Go on, scare yourself: The 2012 Absa Cape Epic route has been announced.
Fear is a great motivator. It makes waking up in the morning a little more interesting. Apparently, because of our larger hippocampus (the bit of brain responsible for memory) women register unpleasantness with greater vividness than men; and sharing geography with the Amygdala (the bit of brain responsible for fear), fear and unpleasantness have a lot in common. (Don’t quote me on any of this, I stopped taking science courses about age 17.)
People develop fears as a result of learning: like being afraid of the dark because there’s a movie that tells us to be afraid of the dark. (Or rather, not to be, but their logic just doesn’t hold.) It can also be a result of a traumatic experience: You get bitten by a goose as a child and just like that, waterfowl are evil.
There are cultural fears: these are the fears propagated and amplified through media myths… like being afraid of terrorists or clowns. These sometimes lead to phobias, whereby basic human rationality drops out the window and the whole world will end if you eat a piece of banana. For example.
And then there’s the fear that comes from learning the route of the 2012 Absa Cape Epic. Not a classic fear, this fear is nestled in nicely with adrenaline and self-esteem and all sorts of other confusing chemical reactions.
Having never done a mountain bike race before, I have almost nothing to compare this route to. The greatest distance I’ve ever done on a bike in a single day was 330 km on a road bike, riding between Seattle and Portland. It was fairly flat. There was no rain. It wasn’t very hot out. So this fear is palpable.
Claire and I will be riding each stage as a duo, and unlike road racing, the group will separate fairly quickly so we’ll likely be pretty much out on our own for most of the stages.
The Prologue: By far the tamest of the stages at only 27km and with 800m of climbing, this team time trial will also be one of the fastest stages with each team going out guns blazing to secure better seeding times the following day. I fully expect we’ll go out too hard.
Stage 1: The first of the big stages at 115km and 2350m of climbing, this Robertson to Robertson loop is going to be a very tough one. The first of the three climbs of the day is 3km covered in loose boulders and gets up to 25% justifying all the running over the coming months. (You won’t find us running around Wimbledon Common carrying our Scott Sparks on our shoulders just for *fun*….)
Stage 2: Another Robertson to Robertson 119km and 1650m climbing, this is supposed to be one of the prettier stages. “A geologist’s paradise” or somesuch. Not sure we’ll notice.
Stage 3: Just for fun, the longest stage in Absa Cape Epic history (!) at 147km and 2900m of climbing between Robertson and Caledon, this stage will be the hardest ride of our lives. Up and down several tricky climbs and fast descents over big loose rocks and shale… I’ve worked out that if we can survive this, we might just qualify as “climbers” when the road season commences. Note the ‘if’.

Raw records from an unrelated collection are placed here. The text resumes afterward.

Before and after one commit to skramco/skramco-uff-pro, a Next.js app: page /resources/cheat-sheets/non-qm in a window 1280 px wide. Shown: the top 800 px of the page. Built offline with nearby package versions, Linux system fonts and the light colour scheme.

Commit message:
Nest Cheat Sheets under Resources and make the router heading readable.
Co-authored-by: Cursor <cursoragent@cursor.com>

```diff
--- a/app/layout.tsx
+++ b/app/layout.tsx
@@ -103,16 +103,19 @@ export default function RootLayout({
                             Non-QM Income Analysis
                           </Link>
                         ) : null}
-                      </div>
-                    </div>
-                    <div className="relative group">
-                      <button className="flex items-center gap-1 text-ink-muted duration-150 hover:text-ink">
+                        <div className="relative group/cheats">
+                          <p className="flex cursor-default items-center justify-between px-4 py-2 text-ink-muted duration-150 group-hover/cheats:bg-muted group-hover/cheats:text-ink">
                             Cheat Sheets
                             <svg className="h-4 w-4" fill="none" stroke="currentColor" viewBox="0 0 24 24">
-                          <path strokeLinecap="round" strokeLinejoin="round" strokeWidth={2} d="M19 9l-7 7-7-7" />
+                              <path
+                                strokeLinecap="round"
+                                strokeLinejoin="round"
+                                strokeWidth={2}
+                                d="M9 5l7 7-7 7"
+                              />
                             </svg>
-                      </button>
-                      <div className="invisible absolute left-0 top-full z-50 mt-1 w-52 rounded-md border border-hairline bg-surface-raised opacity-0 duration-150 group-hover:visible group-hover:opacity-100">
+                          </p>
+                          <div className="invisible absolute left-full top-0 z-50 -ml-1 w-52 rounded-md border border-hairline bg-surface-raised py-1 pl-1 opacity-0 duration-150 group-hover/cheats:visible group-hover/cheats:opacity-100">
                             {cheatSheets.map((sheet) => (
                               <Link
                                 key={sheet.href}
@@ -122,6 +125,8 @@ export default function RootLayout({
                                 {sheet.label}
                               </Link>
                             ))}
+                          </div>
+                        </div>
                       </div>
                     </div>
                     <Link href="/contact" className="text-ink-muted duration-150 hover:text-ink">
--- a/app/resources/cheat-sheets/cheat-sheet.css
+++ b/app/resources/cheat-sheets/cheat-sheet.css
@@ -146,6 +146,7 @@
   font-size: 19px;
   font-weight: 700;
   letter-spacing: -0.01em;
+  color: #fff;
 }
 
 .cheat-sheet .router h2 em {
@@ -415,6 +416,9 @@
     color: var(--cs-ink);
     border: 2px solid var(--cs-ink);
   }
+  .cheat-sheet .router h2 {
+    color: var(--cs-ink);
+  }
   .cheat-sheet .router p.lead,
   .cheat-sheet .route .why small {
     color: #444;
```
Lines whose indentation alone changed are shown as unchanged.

Stage 4: Though I’m thinking this should be a relative walk in the park at *only* 105km and 2600m of climbing, apparently this is going to be a very tough stage of exposure to scorching sun, brutal technical climbing and winding narrow singletrack.
Stage 5: 119km and 2350m of climbing between Calendon and Oak Valley, this is supposed to be the singletrack-heaven stage with some (much needed) “flowing” trails and stunner views.
Stage 6: As we come into the closing stages of the race, the 85km and 2200m of climbing are going to be deceptively hard. Luckily, there is 30km of steady dual track riding through the Cape Nature Reserve and as we ride into the finish, the looming peak of Groenlandberg will appear.
Stage 7: Between Oak Valley and Lourensford, we’ll finish the race with this 65km, 1350m stage of singletrack. We’ll be absolutely ruined by then. But apparently there are going to be some stunning views. Hence the need for a head-cam. We might not actually fully appreciate it until the wine tasting commences the following day.